An ethnic German mayor who defeated the prime minister in a runoff to become president of Romania said today his victory signals stronger relations with the West and greater stability for Eastern Europe. Thousands of Romanians celebrated the surprise victory of Klaus Iohannis over Victor Ponta, which the mayor of Sibiu said would lead to "deep change" in Romania. The victory of the slow-talking physics teacher represents a victory for a young, post-communist, well-traveled generation who get their news and views from social media, where Iohannis was widely favored, and not from the mostly pro-government traditional media. Two hours after polls closed, an ashen-faced Ponta conceded defeat. A mass protest transformed into a celebration as Iohannis waded through thousands gathered in a square where many were shot dead during the 1989 anti-communist revolt.

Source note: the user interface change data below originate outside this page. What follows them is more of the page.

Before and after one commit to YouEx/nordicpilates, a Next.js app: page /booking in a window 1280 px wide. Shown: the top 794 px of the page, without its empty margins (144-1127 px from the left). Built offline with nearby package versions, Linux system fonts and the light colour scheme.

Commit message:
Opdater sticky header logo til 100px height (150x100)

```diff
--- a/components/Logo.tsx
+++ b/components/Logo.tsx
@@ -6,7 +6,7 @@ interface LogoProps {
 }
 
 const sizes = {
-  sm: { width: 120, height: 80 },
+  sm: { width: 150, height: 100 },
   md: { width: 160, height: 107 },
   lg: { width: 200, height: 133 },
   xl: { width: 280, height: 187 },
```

Iohannis tapped into Romanians' desire for a quiet life and an end to bitter conflicts between outgoing President Traian Basescu and Ponta, promising to be a "mediator president." His win was also the failure of the nationalist card played by Ponta, who mocked his rival's minority German ethnicity and the fact that he is a Lutheran and not a member of the powerful Orthodox Church. Challenged to sing the national anthem, Iohannis gave a tenor rendering of the first verse on Friday, to applause. Iohannis said he would "definitely bring more assurances and stability to this region." He promised to crack down on endemic corruption and guarantee an independent justice system and said Parliament must not pass a law that would grant amnesties to people serving prison sentences for corruption. "All this needs to be done as soon as possible," he said.